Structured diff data
§

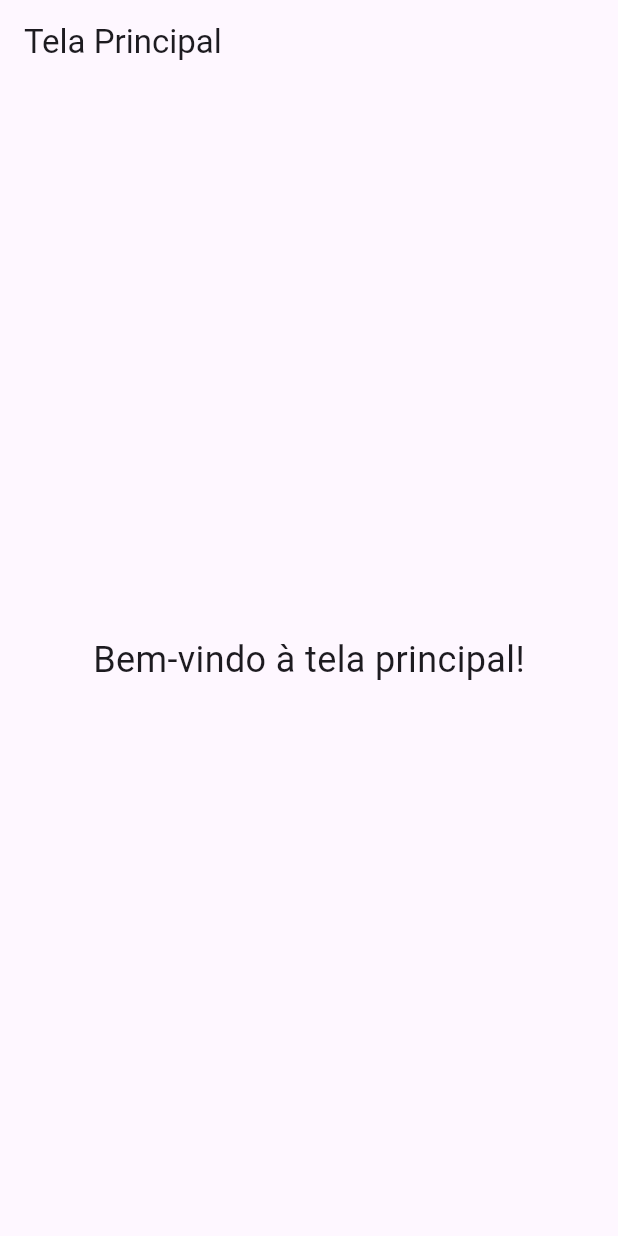
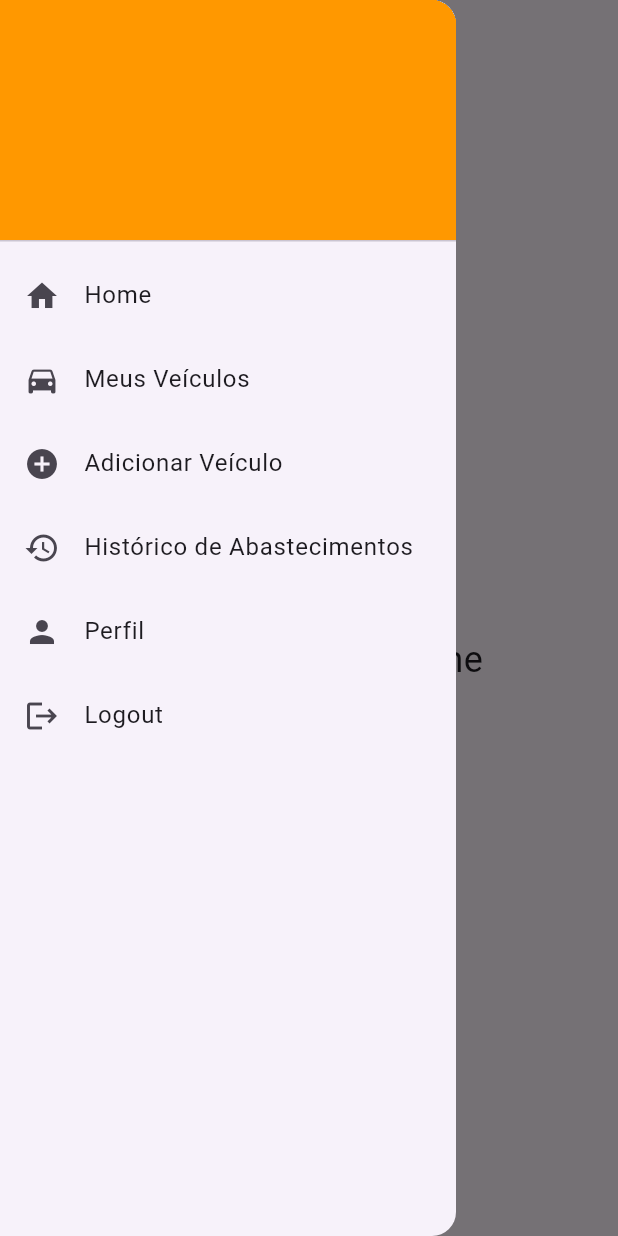
Before and after one commit to LucasSYamashita/AbastecimentoFlutter, a Flutter app: the screen it shows once a user with an empty profile is signed in, with the side drawer open (before the commit the screen has no drawer), on a phone screen of 412 x 824 dp. Run offline on Flutter 3.47's test engine with Material 3 defaults, Android fonts, the phone set to English and light mode, and no system bars; our stand-ins replace firebase_auth, firebase_core; accounts and stored records are empty.

Commit message:
Telas, Menu (Drawer)

```diff
--- a/lib/views/home.dart
+++ /dev/null
@@ -1 +0,0 @@
-// TODO Implement this library.
--- a/lib/views/main_app.dart
+++ b/lib/views/main_app.dart
@@ -1,20 +1,97 @@
+import 'package:firebase_auth/firebase_auth.dart';
 import 'package:flutter/material.dart';
+import 'package:abastecimentoflutter/views/screens/home.dart';
+import 'package:abastecimentoflutter/views/screens/meusveiculos.dart';
+import 'package:abastecimentoflutter/views/screens/addveiculo.dart';
+import 'package:abastecimentoflutter/views/screens/historico.dart';
+import 'package:abastecimentoflutter/views/screens/perfil.dart';
 
-class MainApp extends StatelessWidget {
+class MainApp extends StatefulWidget {
   const MainApp({super.key});
+
+  @override
+  State<MainApp> createState() => _MainAppState();
+}
+
+class _MainAppState extends State<MainApp> {
+  int _selectedIndex = 0;
+
+  void _onItemTapped(int index) {
+    setState(() {
+      _selectedIndex = index;
+    });
+  }
 
   @override
   Widget build(BuildContext context) {
     return Scaffold(
       appBar: AppBar(
-        title: const Text("Tela Principal"),
+        title: Text([
+          "Home",
+          "Meus Veículos",
+          "Adicionar Veículo",
+          "Histórico de Abastecimentos",
+          "Perfil"
+        ][_selectedIndex]),
       ),
-      body: const Center(
-        child: Text(
-          "Bem-vindo à tela principal!",
-          style: TextStyle(fontSize: 24),
+      drawer: Drawer(
+        child: ListView(
+          padding: EdgeInsets.zero,
+          children: [
+            DrawerHeader(
+              decoration: BoxDecoration(color: Colors.orange),
+              child: Column(
+                crossAxisAlignment: CrossAxisAlignment.start,
+                children: [
+                  Text(
+                      FirebaseAuth.instance.currentUser!.displayName ?? "User"),
+                  Text(FirebaseAuth.instance.currentUser!.email!),
+                ],
+              ),
+            ),
+            ListTile(
+              leading: Icon(Icons.home),
+              title: Text('Home'),
+              onTap: () => _onItemTapped(0),
+            ),
+            ListTile(
+              leading: Icon(Icons.directions_car),
+              title: Text('Meus Veículos'),
+              onTap: () => _onItemTapped(1),
+            ),
+            ListTile(
+              leading: Icon(Icons.add_circle),
+              title: Text('Adicionar Veículo'),
+              onTap: () => _onItemTapped(2),
+            ),
+            ListTile(
+              leading: Icon(Icons.history),
+              title: Text('Histórico de Abastecimentos'),
+              onTap: () => _onItemTapped(3),
+            ),
+            ListTile(
+              leading: Icon(Icons.person),
+              title: Text('Perfil'),
+              onTap: () => _onItemTapped(4),
+            ),
+            ListTile(
+              leading: Icon(Icons.logout),
+              title: Text('Logout'),
+              onTap: () async {
+                await FirebaseAuth.instance.signOut();
+                Navigator.pushReplacementNamed(context, '/login');
+              },
+            ),
+          ],
         ),
       ),
+      body: [
+        const HomeView(),
+        const MyVehiclesView(),
+        const AddVehicleView(),
+        const RefuelHistoryView(),
+        const ProfileView(),
+      ][_selectedIndex],
     );
   }
 }
--- /dev/null
+++ b/lib/views/screens/home.dart
@@ -0,0 +1,15 @@
+import 'package:flutter/material.dart';
+
+class HomeView extends StatelessWidget {
+  const HomeView({super.key});
+
+  @override
+  Widget build(BuildContext context) {
+    return Center(
+      child: Text(
+        'Tela Principal - Home',
+        style: TextStyle(fontSize: 24),
+      ),
+    );
+  }
+}
```
Also changed, not shown: lib/main.dart (+15 -0 lines), lib/views/login.dart (+53 -16 lines), lib/views/screens/Addveiculo.dart (added, +15 -0 lines), lib/views/screens/historico.dart (added, +15 -0 lines), lib/views/screens/meusveiculos.dart (added, +15 -0 lines), lib/views/screens/perfil.dart (added, +15 -0 lines), lib/widgets/custom_drawer.dart (added, +83 -0 lines).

§

Set each line of the records down again exactly as it reads. Omit the pictures.

### [TASK ANSWER]
Before and after one commit to LucasSYamashita/AbastecimentoFlutter, a Flutter app: the screen it shows once a user with an empty profile is signed in, with the side drawer open (before the commit the screen has no drawer), on a phone screen of 412 x 824 dp. Run offline on Flutter 3.47's test engine with Material 3 defaults, Android fonts, the phone set to English and light mode, and no system bars; our stand-ins replace firebase_auth, firebase_core; accounts and stored records are empty.

Commit message:
Telas, Menu (Drawer)

```diff
--- a/lib/views/home.dart
+++ /dev/null
@@ -1 +0,0 @@
-// TODO Implement this library.
--- a/lib/views/main_app.dart
+++ b/lib/views/main_app.dart
@@ -1,20 +1,97 @@
+import 'package:firebase_auth/firebase_auth.dart';
 import 'package:flutter/material.dart';
+import 'package:abastecimentoflutter/views/screens/home.dart';
+import 'package:abastecimentoflutter/views/screens/meusveiculos.dart';
+import 'package:abastecimentoflutter/views/screens/addveiculo.dart';
+import 'package:abastecimentoflutter/views/screens/historico.dart';
+import 'package:abastecimentoflutter/views/screens/perfil.dart';
 
-class MainApp extends StatelessWidget {
+class MainApp extends StatefulWidget {
   const MainApp({super.key});
+
+  @override
+  State<MainApp> createState() => _MainAppState();
+}
+
+class _MainAppState extends State<MainApp> {
+  int _selectedIndex = 0;
+
+  void _onItemTapped(int index) {
+    setState(() {
+      _selectedIndex = index;
+    });
+  }
 
   @override
   Widget build(BuildContext context) {
     return Scaffold(
       appBar: AppBar(
-        title: const Text("Tela Principal"),
+        title: Text([
+          "Home",
+          "Meus Veículos",
+          "Adicionar Veículo",
+          "Histórico de Abastecimentos",
+          "Perfil"
+        ][_selectedIndex]),
       ),
-      body: const Center(
-        child: Text(
-          "Bem-vindo à tela principal!",
-          style: TextStyle(fontSize: 24),
+      drawer: Drawer(
+        child: ListView(
+          padding: EdgeInsets.zero,
+          children: [
+            DrawerHeader(
+              decoration: BoxDecoration(color: Colors.orange),
+              child: Column(
+                crossAxisAlignment: CrossAxisAlignment.start,
+                children: [
+                  Text(
+                      FirebaseAuth.instance.currentUser!.displayName ?? "User"),
+                  Text(FirebaseAuth.instance.currentUser!.email!),
+                ],
+              ),
+            ),
+            ListTile(
+              leading: Icon(Icons.home),
+              title: Text('Home'),
+              onTap: () => _onItemTapped(0),
+            ),
+            ListTile(
+              leading: Icon(Icons.directions_car),
+              title: Text('Meus Veículos'),
+              onTap: () => _onItemTapped(1),
+            ),
+            ListTile(
+              leading: Icon(Icons.add_circle),
+              title: Text('Adicionar Veículo'),
+              onTap: () => _onItemTapped(2),
+            ),
+            ListTile(
+              leading: Icon(Icons.history),
+              title: Text('Histórico de Abastecimentos'),
+              onTap: () => _onItemTapped(3),
+            ),
+            ListTile(
+              leading: Icon(Icons.person),
+              title: Text('Perfil'),
+              onTap: () => _onItemTapped(4),
+            ),
+            ListTile(
+              leading: Icon(Icons.logout),
+              title: Text('Logout'),
+              onTap: () async {
+                await FirebaseAuth.instance.signOut();
+                Navigator.pushReplacementNamed(context, '/login');
+              },
+            ),
+          ],
         ),
       ),
+      body: [
+        const HomeView(),
+        const MyVehiclesView(),
+        const AddVehicleView(),
+        const RefuelHistoryView(),
+        const ProfileView(),
+      ][_selectedIndex],
     );
   }
 }
--- /dev/null
+++ b/lib/views/screens/home.dart
@@ -0,0 +1,15 @@
+import 'package:flutter/material.dart';
+
+class HomeView extends StatelessWidget {
+  const HomeView({super.key});
+
+  @override
+  Widget build(BuildContext context) {
+    return Center(
+      child: Text(
+        'Tela Principal - Home',
+        style: TextStyle(fontSize: 24),
+      ),
+    );
+  }
+}
```
Also changed, not shown: lib/main.dart (+15 -0 lines), lib/views/login.dart (+53 -16 lines), lib/views/screens/Addveiculo.dart (added, +15 -0 lines), lib/views/screens/historico.dart (added, +15 -0 lines), lib/views/screens/meusveiculos.dart (added, +15 -0 lines), lib/views/screens/perfil.dart (added, +15 -0 lines), lib/widgets/custom_drawer.dart (added, +83 -0 lines).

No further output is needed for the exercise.